This is a super tricky GMAT number properties/divisibility question from the GMAT official guide. Oddly we don't see this one a lot in GMAT tutoring sessions but maybe we can credit the video explanation for that. As always let's start by reading carefully and figuring out the question: is it possible to assign each of the N students to one of the M classrooms so that each classroom has the same number of students assigned to it? OK, we know that if it has a question mark at the end it's a question BUT what does that actually mean? Especially on Data Sufficiency you really need to do a step further. In this case the question is, does M divide evenly into N. Or, is N divisible by M. Or is N/M an integer. However way you want to look at it. The point is: dig into Data Sufficiency information and try to make an inference, organize, or transform in some way. Dig!!!

OK, so now we've got the question, and if we had the values for M and N it would be very simple. Of course, we don't have the values but in the statements we'll be given constraints which will potentially narrow things down to sufficiency. We do have a constraint in the questions stem though: M is between 3 and 13 and N is greater than 13. For M that's quite a narrow range so I might just write values out: 4, 5, 6, 7, 8, 9, 10, 11, 12. Boom! Easy organization.

Let's get to the statements:

(1) It is possible to assign each of 3N students to one of M classrooms so that each classroom has the same number of students assigned to it.

What does that mean??? 3N/M is an integer. How does that relate to N/M. Let's try to do a Yes/NO.

M = 4, 5, 6, 7, 8, 9, 10, 11, 12  N > 13

Yes

Pick a value for M and then pick something for N in the numerator that will cancel out that M (pick an N that's divisible by the M).

M = 4

N = 40

Make sure you're keeping N and M constraints in mind.

3*40/4 = integer

40/4 = integer

 

No

For the no we'll do something similar but this time pick an N not divisible by the M. Let's pick an M that will be at least partially cancelled out by the 3. So 6 would be a good M. And then just pick an even N (to cancel the 2 in 6) not divisible by 6. So N could be 14.

3*14/6 = integer

14/6 is not equal to an integer.

For statement one we have a yes and a no so it's insufficient.

(2) It is possible to assign each of 13N students to one of M classrooms so that each classroom has the same number of students assigned to it.

M = 4, 5, 6, 7, 8, 9, 10, 11, 12  N > 13

Statement two looks very similar BUT just because statements look similar doesn't mean they''ll have the same outcome. The details matter. Still, we can use the same procedure setting up a yes/no to test sufficiency.

Yes

So 13N/M = integer

So M could be 7 and N 14.

13*14/7 = integer

No

Given the constraint this is impossible. 13/M will never be an integer because M can only be 4, 5, 6, 7, 8, 9, 10, 11, 12. Eh? So what!

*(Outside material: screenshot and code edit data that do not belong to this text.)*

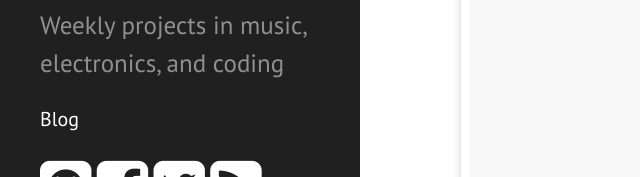
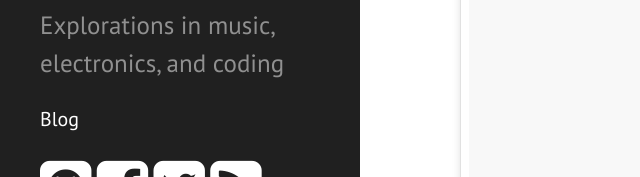
Before and after one commit to pirxthepilot/pirxthepilot.github.io, a plain HTML site: page index.html in a window 1280 px wide. Shown: the part 441-618 px from the top of the page, 0-640 px from the left. Drawn offline with Linux system fonts and the light colour scheme; a script that the page names is missing.

Commit message:
2017-03-27 update

```diff
--- a/index.html
+++ b/index.html
@@ -30,7 +30,7 @@
 
   <link href="https://pirxthepilot.github.io/index.xml" rel="alternate" type="application/rss+xml" title="pirxthepilot &middot; pirxthepilot" />
 
-  <meta name="description" content="Weekly projects in music, electronics, and coding">
+  <meta name="description" content="Explorations in music, electronics, and coding">
   <meta name="keywords" content="modulogeek, music, electronics, coding, diy">
 
 </head>
@@ -40,7 +40,7 @@
     <div class="sidebar-about">
 
       <h1>pirxthepilot</h1>
-      <p class="lead">Weekly projects in music, electronics, and coding</p>
+      <p class="lead">Explorations in music, electronics, and coding</p>
     </div>
 
     <ul class="sidebar-nav">
```
Also changed, not shown: 404.html (+2 -2 lines), page/2/index.html (+2 -2 lines), page/3/index.html (+2 -2 lines), post/index.html (+2 -2 lines).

Well, if M can't be cancelled out by the 13 then how is it going to disappear from the denominator to leave an integer? The N has fully cancel the M. Aha! So, given this constraint N/M must be an integer. Statement two is sufficient.

B.

A school administrator will assign each student in a group of N students to one of M classrooms GMAT Explanation

Additional GMAT Data Sufficiency Divisibility Practice Questions

GMAT Data Sufficiency Divisibility Question of the Day 1

GMAT Data Sufficiency Divisibility Question of the Day 2

GMAT Data Sufficiency Divisibility Question of the Day 3

 

GMAT ARTICLES

CONTACT


Atlantic GMAT Tutoring

405 East 51st St.

NY, NY 10022

(347) 669-3545